- [Supplied records]
=== Begin Enclosure ===
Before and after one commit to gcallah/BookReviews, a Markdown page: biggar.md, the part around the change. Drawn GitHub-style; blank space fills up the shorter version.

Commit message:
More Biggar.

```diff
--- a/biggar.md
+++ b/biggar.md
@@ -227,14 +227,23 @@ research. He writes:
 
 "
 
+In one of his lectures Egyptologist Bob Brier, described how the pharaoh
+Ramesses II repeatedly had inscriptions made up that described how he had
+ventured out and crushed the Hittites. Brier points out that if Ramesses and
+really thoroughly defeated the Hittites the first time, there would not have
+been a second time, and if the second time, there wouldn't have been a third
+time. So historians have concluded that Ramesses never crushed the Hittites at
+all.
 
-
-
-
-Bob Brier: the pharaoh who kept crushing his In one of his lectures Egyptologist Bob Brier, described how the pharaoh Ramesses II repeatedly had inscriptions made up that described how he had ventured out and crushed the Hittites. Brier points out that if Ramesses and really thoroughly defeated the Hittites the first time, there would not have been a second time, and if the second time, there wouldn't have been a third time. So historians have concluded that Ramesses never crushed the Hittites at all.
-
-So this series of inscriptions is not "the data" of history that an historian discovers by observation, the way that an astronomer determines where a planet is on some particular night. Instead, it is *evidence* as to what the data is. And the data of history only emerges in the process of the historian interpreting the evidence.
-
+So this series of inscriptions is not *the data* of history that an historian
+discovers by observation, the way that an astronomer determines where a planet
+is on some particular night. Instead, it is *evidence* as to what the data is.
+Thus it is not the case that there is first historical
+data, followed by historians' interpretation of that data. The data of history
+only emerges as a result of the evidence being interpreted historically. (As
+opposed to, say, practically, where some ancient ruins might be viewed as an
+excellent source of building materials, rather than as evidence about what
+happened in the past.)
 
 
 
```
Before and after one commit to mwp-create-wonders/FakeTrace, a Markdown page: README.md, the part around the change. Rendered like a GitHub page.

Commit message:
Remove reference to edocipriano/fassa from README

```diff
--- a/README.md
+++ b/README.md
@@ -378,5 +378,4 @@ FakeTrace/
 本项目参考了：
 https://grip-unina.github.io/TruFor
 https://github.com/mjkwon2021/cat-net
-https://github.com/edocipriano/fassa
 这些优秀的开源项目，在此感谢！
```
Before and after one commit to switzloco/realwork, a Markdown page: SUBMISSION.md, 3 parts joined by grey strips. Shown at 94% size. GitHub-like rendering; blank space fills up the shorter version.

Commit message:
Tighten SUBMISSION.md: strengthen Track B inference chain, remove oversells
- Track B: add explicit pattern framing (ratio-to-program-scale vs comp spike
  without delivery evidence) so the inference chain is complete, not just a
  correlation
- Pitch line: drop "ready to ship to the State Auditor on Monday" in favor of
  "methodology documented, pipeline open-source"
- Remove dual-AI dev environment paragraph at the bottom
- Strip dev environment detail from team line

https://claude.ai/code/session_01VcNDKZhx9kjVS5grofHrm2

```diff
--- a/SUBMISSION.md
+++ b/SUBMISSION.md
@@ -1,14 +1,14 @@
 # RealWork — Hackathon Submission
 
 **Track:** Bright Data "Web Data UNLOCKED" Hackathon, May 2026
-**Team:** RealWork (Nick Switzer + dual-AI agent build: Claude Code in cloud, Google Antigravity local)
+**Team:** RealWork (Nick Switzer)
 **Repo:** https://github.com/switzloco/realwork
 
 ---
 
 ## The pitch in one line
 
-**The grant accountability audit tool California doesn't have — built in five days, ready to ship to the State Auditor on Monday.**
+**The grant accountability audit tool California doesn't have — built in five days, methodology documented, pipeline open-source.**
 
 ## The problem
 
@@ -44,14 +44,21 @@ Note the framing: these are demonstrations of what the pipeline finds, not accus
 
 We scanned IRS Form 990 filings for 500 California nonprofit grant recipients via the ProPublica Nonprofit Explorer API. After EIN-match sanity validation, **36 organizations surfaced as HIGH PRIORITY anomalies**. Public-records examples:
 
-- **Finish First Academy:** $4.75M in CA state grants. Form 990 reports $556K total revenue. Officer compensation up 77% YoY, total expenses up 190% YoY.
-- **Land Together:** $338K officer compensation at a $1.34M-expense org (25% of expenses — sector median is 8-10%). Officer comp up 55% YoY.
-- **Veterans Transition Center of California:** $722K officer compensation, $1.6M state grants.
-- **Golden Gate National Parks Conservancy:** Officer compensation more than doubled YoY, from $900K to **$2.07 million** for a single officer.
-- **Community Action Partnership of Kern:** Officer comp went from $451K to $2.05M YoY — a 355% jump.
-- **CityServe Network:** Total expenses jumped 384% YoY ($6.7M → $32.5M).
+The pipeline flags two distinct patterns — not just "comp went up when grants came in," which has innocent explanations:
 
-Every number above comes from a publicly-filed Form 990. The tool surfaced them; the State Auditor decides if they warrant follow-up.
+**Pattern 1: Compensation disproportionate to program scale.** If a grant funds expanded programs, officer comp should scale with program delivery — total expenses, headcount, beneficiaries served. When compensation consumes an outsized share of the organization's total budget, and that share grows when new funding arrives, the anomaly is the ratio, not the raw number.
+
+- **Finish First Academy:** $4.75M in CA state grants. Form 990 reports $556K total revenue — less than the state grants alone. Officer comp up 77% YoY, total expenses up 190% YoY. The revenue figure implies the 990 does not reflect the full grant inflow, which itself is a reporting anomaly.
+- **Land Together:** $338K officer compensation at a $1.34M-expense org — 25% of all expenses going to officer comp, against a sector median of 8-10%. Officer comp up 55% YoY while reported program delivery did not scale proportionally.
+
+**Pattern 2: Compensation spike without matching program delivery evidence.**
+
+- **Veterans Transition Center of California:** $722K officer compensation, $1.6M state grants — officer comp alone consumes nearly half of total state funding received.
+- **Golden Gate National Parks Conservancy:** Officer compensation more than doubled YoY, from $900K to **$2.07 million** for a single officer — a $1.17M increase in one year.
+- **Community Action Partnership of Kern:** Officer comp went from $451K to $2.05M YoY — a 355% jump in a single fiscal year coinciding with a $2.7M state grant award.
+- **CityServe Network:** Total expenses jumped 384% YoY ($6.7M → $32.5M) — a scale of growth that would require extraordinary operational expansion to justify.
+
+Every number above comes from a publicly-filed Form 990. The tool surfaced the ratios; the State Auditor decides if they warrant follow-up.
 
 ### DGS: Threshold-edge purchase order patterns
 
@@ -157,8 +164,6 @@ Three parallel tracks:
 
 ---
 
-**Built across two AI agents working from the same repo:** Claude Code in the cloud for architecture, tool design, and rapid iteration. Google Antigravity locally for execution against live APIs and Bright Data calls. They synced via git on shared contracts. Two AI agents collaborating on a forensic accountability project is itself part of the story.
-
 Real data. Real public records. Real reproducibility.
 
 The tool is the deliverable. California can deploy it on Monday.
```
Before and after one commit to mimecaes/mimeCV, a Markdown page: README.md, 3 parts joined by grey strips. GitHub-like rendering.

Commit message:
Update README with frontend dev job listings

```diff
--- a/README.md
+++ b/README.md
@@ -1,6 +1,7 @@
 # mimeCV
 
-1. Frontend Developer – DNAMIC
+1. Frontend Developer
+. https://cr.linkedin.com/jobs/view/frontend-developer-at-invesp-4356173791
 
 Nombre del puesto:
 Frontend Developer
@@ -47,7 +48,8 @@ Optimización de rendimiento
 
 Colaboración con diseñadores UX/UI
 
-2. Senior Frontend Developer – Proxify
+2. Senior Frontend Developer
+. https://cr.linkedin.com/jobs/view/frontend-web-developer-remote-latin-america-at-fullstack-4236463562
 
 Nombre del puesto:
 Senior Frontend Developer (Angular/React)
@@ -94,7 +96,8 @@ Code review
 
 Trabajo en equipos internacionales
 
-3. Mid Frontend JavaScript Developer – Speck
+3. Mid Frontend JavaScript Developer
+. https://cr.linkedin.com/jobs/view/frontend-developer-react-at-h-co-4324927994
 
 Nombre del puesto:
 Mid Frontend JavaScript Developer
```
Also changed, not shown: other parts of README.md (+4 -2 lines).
=== End Enclosure ===
- [What is expected]
If a line in the listing has "consumes" in it, report that line.

- [Answer box]
+**Pattern 1: Compensation disproportionate to program scale.** If a grant funds expanded programs, officer comp should scale with program delivery — total expenses, headcount, beneficiaries served. When compensation consumes an outsized share of the organization's total budget, and that share grows when new funding arrives, the anomaly is the ratio, not the raw number.
+- **Veterans Transition Center of California:** $722K officer compensation, $1.6M state grants — officer comp alone consumes nearly half of total state funding received.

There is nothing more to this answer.